During the oath-taking festivity, the hunters – clad in their warfare attires, with their local gun dangling over their shoulders – pleaded with the federal government to make use of them in the ongoing war against Boko Haram terrorism and other social vices.
Muhammad Tola, the leader of the hunters in Adamawa, who claimed the hunters had so far played significant roles in the fight against Boko Haram, said hunters were familiar with the terrain in dreaded forests, like the Sambisa forest.
He said: “We are ready to pursue the terrorists because we know the terrain very well.”
“We are appealing to the military authorities to allow us join the fight against Boko Haram at the Sambisa forest.”
“We remain one big family devoid of religious or tribal sentiments, that is why you can see over 10,000 hunters from Taraba, Gombe, Bauchi, Borno, Yoba and Adamawa converged for this epoch-making event.”
He stressed that the hunters needed the government to assist them with ammunition, transportation and logistics.
The Salala festival also had female hunters in attendance.
The leader of the female hunters, Aisha Bakari Gombi, said securing the society was a fight for everyone, irrespective of gender, so “this is a clarion call.
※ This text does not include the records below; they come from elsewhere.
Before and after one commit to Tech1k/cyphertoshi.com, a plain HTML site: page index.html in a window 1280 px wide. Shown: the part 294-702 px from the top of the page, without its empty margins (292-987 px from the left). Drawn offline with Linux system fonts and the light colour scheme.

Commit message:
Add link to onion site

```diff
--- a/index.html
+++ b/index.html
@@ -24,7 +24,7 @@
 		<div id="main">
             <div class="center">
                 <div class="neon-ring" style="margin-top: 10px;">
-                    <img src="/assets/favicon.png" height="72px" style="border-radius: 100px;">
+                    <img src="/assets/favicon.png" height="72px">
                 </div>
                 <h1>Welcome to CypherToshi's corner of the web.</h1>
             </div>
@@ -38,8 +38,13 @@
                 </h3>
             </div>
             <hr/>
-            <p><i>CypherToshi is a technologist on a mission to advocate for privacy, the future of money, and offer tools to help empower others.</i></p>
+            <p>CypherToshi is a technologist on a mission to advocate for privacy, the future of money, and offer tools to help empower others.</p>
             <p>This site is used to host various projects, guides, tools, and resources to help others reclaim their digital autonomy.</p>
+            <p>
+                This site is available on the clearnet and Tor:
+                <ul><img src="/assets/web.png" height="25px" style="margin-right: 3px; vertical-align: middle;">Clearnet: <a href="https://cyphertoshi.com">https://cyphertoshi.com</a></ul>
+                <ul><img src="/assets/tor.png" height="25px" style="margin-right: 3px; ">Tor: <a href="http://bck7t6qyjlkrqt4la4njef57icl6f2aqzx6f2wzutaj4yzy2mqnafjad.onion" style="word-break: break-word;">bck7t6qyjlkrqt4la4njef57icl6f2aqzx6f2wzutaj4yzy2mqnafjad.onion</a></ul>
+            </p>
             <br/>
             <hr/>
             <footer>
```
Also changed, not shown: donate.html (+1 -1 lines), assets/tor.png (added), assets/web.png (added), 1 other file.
We all must make sacrifices.”
This is just as the Chief Hunter of Borno State, Mallam Maigana Maidurma, yesterday, renewed his appeal to the military to allow hunters in the state join the fight against Boko Haram in Sambisa Forest.
He said: “We are renewing our call on the military authorities to allow us join the search for Boko Haram elements in their Sambisa forest hideout. We are ready to pursue the terrorists because we know the terrain.”
“We know that it is true that the Boko Haram terrorists are in the habit of burying landmines to prevent encroachment into their hideout. But we believe that we can work in collaboration with local vigilantes, called Civilian JTF, to overrun them.
“Hunters from all 27 Borno local governments are all in Maiduguri with our leaders, doing nothing at present because of Boko Haram. Rather than idling away, we will want to assist the military in crushing Boko Haram terrorists.”
He said that the hunters were not afraid of any danger because most of them have supernatural powers, which will come in handy in the fight.